BRIEF: What you return must be the lines of the data that hold the word "apps".

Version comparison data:

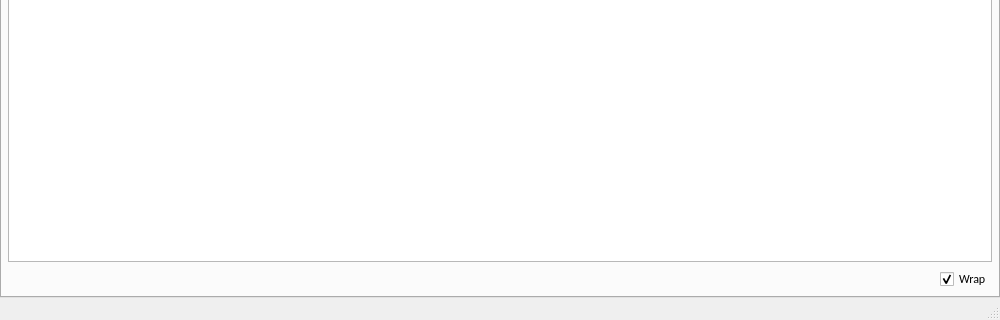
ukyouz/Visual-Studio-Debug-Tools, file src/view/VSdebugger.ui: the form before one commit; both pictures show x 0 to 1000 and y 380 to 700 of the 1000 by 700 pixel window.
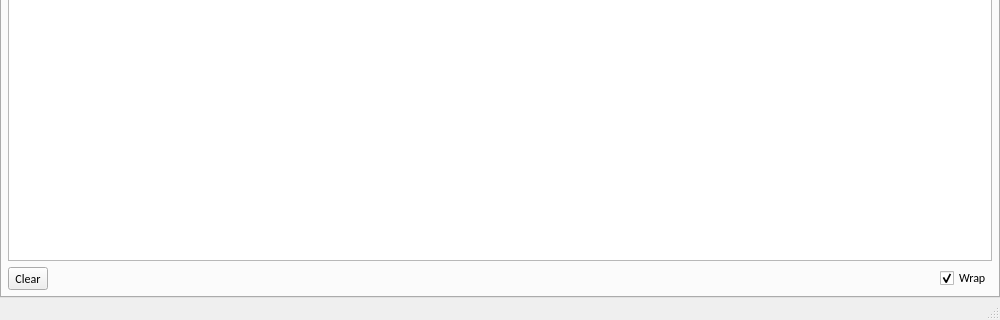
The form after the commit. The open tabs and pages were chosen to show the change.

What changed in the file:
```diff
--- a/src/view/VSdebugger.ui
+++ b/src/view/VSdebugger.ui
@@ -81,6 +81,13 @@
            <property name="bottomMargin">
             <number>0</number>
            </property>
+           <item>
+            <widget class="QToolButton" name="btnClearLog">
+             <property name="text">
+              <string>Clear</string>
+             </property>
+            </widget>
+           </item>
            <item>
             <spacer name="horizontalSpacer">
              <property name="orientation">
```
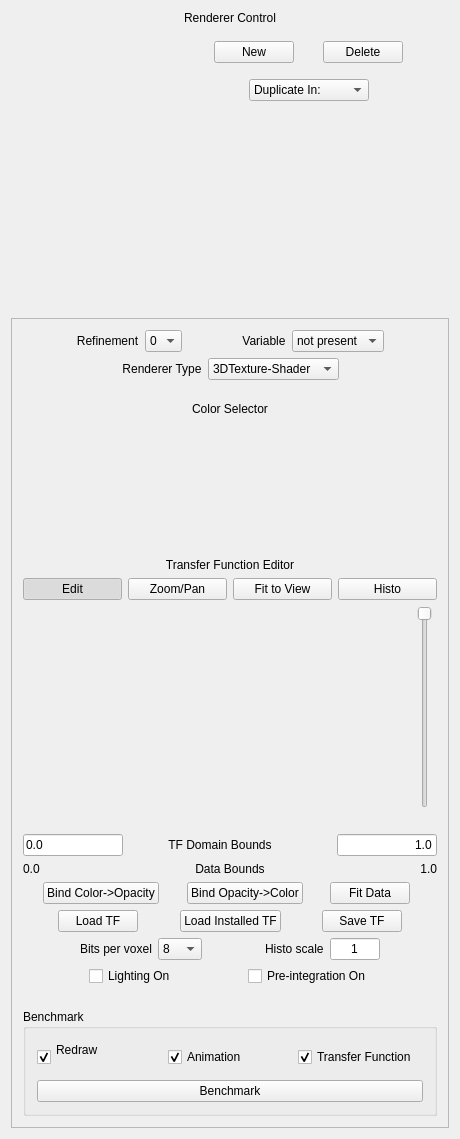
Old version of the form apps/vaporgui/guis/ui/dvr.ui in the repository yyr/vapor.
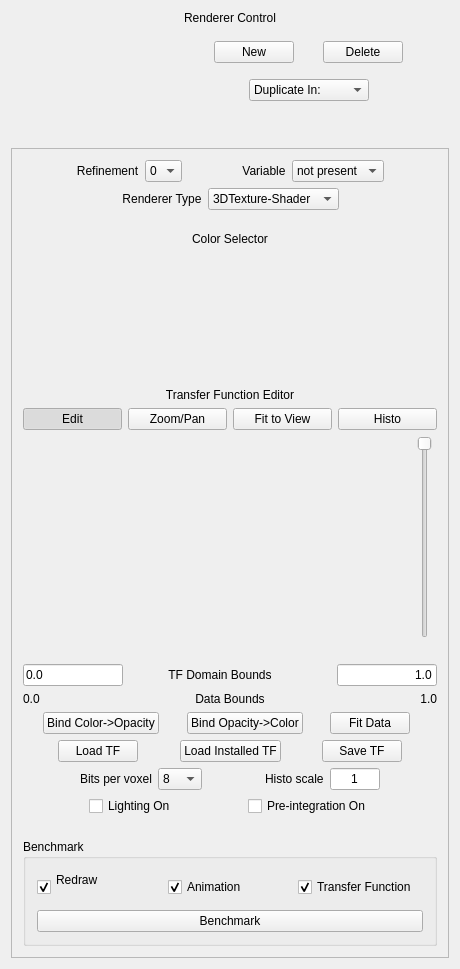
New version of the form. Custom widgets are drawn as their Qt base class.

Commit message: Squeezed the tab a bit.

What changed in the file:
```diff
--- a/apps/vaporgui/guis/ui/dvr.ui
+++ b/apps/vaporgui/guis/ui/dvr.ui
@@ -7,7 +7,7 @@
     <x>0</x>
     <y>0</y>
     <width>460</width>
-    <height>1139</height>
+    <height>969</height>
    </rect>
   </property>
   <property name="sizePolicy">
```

EXERCISE SOLUTION:
Old version of the form apps/vaporgui/guis/ui/dvr.ui in the repository yyr/vapor.
--- a/apps/vaporgui/guis/ui/dvr.ui
+++ b/apps/vaporgui/guis/ui/dvr.ui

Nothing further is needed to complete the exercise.